Myth 8: Having an innovation strategy has nothing to do with cultivating intrapreneurship
Strategy is a top-down concept. It gets set at the highest level and cascades down into delegated tactics. Intrapreneurship, on the other hand, is bottom up. It's all about letting a thousand flowers be planted and seeing what comes up. These two concepts seem almost diametrically opposed, with very little chance of finding common ground. However, companies who want to see more intrapreneurial activity must have a clear strategy for achieving it – and what point could there be in disconnecting that strategy from the overall innovation strategy of the business?
New mythologies don't emerge just because someone writes a book and suggests they are needed. The myths we carry around in our heads and choose to live by are harder to dislodge than that. They are formed over the course of years by a combination of our observations of what works and our values regarding how we wish things would work.
Right now, we are in a period when corporate innovation activity is exploding. We will have many more models of success, and of failure, to take our lessons from. Many new stories will emerge from which we can gain a new and better understanding – and with these we can construct a new mythology of intrapreneurship. Let's make it a good one.
(Excerpted with permission from Jugaad 3.0; written by Simone Ahuja and published by Penguin Portfolio.
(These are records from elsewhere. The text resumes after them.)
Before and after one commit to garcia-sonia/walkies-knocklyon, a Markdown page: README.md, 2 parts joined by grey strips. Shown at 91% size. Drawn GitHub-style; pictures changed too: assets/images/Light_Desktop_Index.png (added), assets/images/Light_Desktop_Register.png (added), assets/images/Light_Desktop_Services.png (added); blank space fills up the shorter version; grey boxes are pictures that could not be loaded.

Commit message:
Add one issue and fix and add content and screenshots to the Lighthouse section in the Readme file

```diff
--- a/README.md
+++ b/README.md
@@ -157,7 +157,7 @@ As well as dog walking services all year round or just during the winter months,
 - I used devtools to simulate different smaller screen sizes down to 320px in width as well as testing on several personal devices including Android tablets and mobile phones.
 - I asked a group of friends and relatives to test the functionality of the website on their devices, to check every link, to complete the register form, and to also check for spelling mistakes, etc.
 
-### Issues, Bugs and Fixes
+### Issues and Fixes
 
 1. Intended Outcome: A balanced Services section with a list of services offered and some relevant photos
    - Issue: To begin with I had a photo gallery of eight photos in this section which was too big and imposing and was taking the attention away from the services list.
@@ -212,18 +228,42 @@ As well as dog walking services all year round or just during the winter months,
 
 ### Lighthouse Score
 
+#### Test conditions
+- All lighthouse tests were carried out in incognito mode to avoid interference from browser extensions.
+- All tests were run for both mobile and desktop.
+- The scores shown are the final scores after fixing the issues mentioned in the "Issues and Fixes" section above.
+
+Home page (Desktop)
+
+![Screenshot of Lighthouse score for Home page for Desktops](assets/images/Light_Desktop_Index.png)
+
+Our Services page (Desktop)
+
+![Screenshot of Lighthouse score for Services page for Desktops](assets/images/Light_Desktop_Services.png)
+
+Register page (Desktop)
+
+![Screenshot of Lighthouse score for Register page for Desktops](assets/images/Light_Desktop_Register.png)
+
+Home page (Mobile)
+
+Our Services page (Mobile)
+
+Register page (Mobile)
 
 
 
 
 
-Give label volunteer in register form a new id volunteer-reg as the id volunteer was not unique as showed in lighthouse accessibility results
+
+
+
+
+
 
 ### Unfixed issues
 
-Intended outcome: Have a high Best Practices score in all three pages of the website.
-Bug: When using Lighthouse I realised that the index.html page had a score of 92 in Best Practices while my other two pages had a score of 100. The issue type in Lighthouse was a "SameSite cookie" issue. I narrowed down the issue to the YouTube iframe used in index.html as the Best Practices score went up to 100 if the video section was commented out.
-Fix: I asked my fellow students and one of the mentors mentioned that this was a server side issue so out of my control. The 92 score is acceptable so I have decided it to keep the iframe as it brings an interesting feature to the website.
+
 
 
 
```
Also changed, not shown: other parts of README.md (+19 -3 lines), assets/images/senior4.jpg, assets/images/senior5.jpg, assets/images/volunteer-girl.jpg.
The excerpt here is a part of the epilogue titled 'Eight Myths of Intrapreneurship'.)